By James F. Scales
Michigan is finally administering a procedure for “Medicaid recovery” of financial support paid under the Medicaid system.
Medicaid is a needs-based program to provide long-term nursing care (among other purposes). To qualify for Medicaid, a single person must have $2,000 or less of “countable” assets. Among the few assets which are not “countable” is the person’s homestead with up to $500,000 in equity (adjusted for inflation). In addition, term life insurance policies without a cash value are not countable assets.
Michigan’s estate recovery program is currently a “probate only” system. This means that the state can recover its costs only from a person’s probate estate. This does not include assets which pass by beneficiary designation, joint ownership, or ladybird deed.
In most cases, the only assets a Medicaid eligible person might still own would be their residence, a paid-up term life insurance policy, or an employee group policy. If those assets pass to his/her heirs through the person’s probate estate, they are subject to recovery by the state for the amounts paid by the state for nursing home care.
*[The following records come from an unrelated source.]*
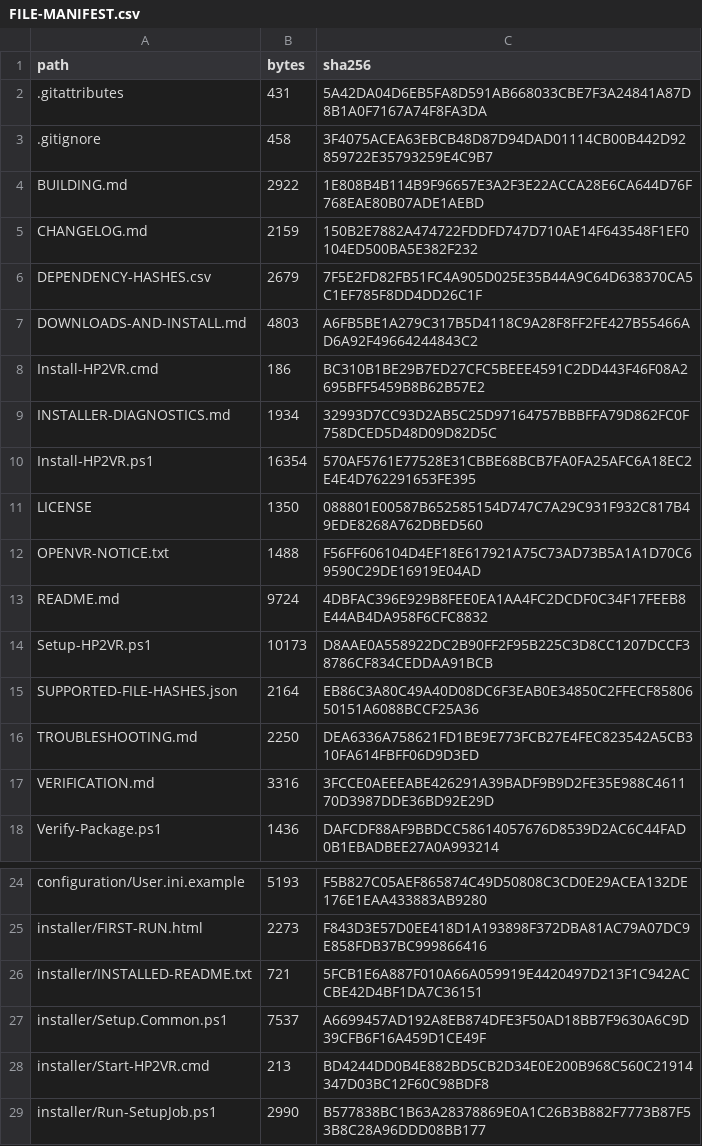
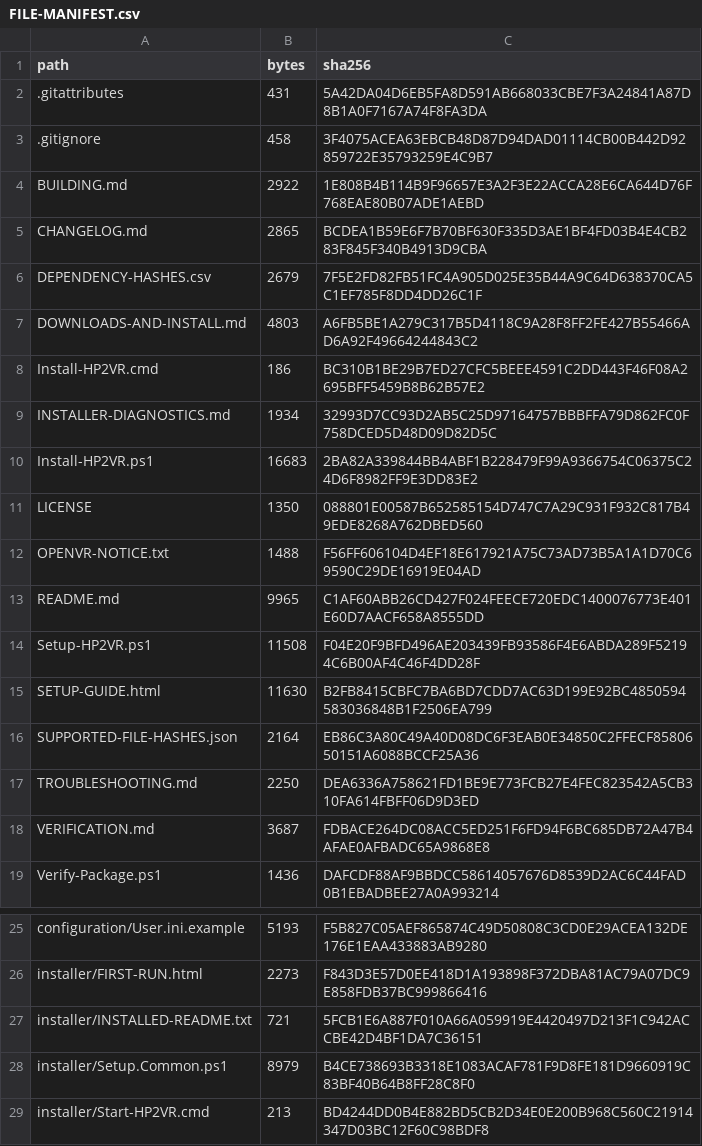
Before and after one commit to The-Logeen/HP2VR, a CSV file: FILE-MANIFEST.csv, drawn as a sheet; only a part is shown, gaps mark what is left out; the shorter side is filled out with more unchanged rows.

```diff
--- a/FILE-MANIFEST.csv
+++ b/FILE-MANIFEST.csv
@@ -4,3 +4,3 @@
 "BUILDING.md","2922","1E808B4B114B9F96657E3A2F3E22ACCA28E6CA644D76F768EAE80B07ADE1AEBD"
-"CHANGELOG.md","2159","150B2E7882A474722FDDFD747D710AE14F643548F1EF0104ED500BA5E382F232"
+"CHANGELOG.md","2865","BCDEA1B59E6F7B70BF630F335D3AE1BF4FD03B4E4CB283F845F340B4913D9CBA"
 "DEPENDENCY-HASHES.csv","2679","7F5E2FD82FB51FC4A905D025E35B44A9C64D638370CA5C1EF785F8DD4DD26C1F"
@@ -9,10 +9,11 @@
 "INSTALLER-DIAGNOSTICS.md","1934","32993D7CC93D2AB5C25D97164757BBBFFA79D862FC0F758DCED5D48D09D82D5C"
-"Install-HP2VR.ps1","16354","570AF5761E77528E31CBBE68BCB7FA0FA25AFC6A18EC2E4E4D762291653FE395"
+"Install-HP2VR.ps1","16683","2BA82A339844BB4ABF1B228479F99A9366754C06375C24D6F8982FF9E3DD83E2"
 "LICENSE","1350","088801E00587B652585154D747C7A29C931F932C817B49EDE8268A762DBED560"
 "OPENVR-NOTICE.txt","1488","F56FF606104D4EF18E617921A75C73AD73B5A1A1D70C69590C29DE16919E04AD"
-"README.md","9724","4DBFAC396E929B8FEE0EA1AA4FC2DCDF0C34F17FEEB8E44AB4DA958F6CFC8832"
-"Setup-HP2VR.ps1","10173","D8AAE0A558922DC2B90FF2F95B225C3D8CC1207DCCF38786CF834CEDDAA91BCB"
+"README.md","9965","C1AF60ABB26CD427F024FEECE720EDC1400076773E401E60D7AACF658A8555DD"
+"Setup-HP2VR.ps1","11508","F04E20F9BFD496AE203439FB93586F4E6ABDA289F52194C6B00AF4C46F4DD28F"
+"SETUP-GUIDE.html","11630","B2FB8415CBFC7BA6BD7CDD7AC63D199E92BC4850594583036848B1F2506EA799"
 "SUPPORTED-FILE-HASHES.json","2164","EB86C3A80C49A40D08DC6F3EAB0E34850C2FFECF8580650151A6088BCCF25A36"
 "TROUBLESHOOTING.md","2250","DEA6336A758621FD1BE9E773FCB27E4FEC823542A5CB310FA614FBFF06D9D3ED"
-"VERIFICATION.md","3316","3FCCE0AEEEABE426291A39BADF9B9D2FE35E988C461170D3987DDE36BD92E29D"
+"VERIFICATION.md","3687","FDBACE264DC08ACC5ED251F6FD94F6BC685DB72A47B4AFAE0AFBADC65A9868E8"
 "Verify-Package.ps1","1436","DAFCDF88AF9BBDCC58614057676D8539D2AC6C44FAD0B1EBADBEE27A0A993214"
@@ -26,3 +27,3 @@
 "installer/INSTALLED-README.txt","721","5FCB1E6A887F010A66A059919E4420497D213F1C942ACCBE42D4BF1DA7C36151"
-"installer/Setup.Common.ps1","7537","A6699457AD192A8EB874DFE3F50AD18BB7F9630A6C9D39CFB6F16A459D1CE49F"
+"installer/Setup.Common.ps1","8979","B4CE738693B3318E1083ACAF781F9D8FE181D9660919C83BF40B64B8FF28C8F0"
 "installer/Start-HP2VR.cmd","213","BD4244DD0B4E882BD5CB2D34E0E200B968C560C21914347D03BC12F60C98BDF8"
```
Also changed, not shown: 7 other files.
A technique used to avoid this is to be sure that those “non-countable” assets which a person is allowed to keep – their residence and term life insurance policies – do not pass through their probate estate. This can be done by making sure that any term life insurance policies name individuals as beneficiaries, not the person’s estate. In addition, a ladybird deed or joint ownership can be used to pass the residence directly upon death, without going through the person’s probate estate.
Jim Scales of this office works with families on planning for Medicaid issues, and would be pleased to discuss this with you. You may contact Jim at 616-632-8047 or moc.sreyemakim@selacsj.
Business Counselor, "August 2012 Business Counselor," 8/16/2012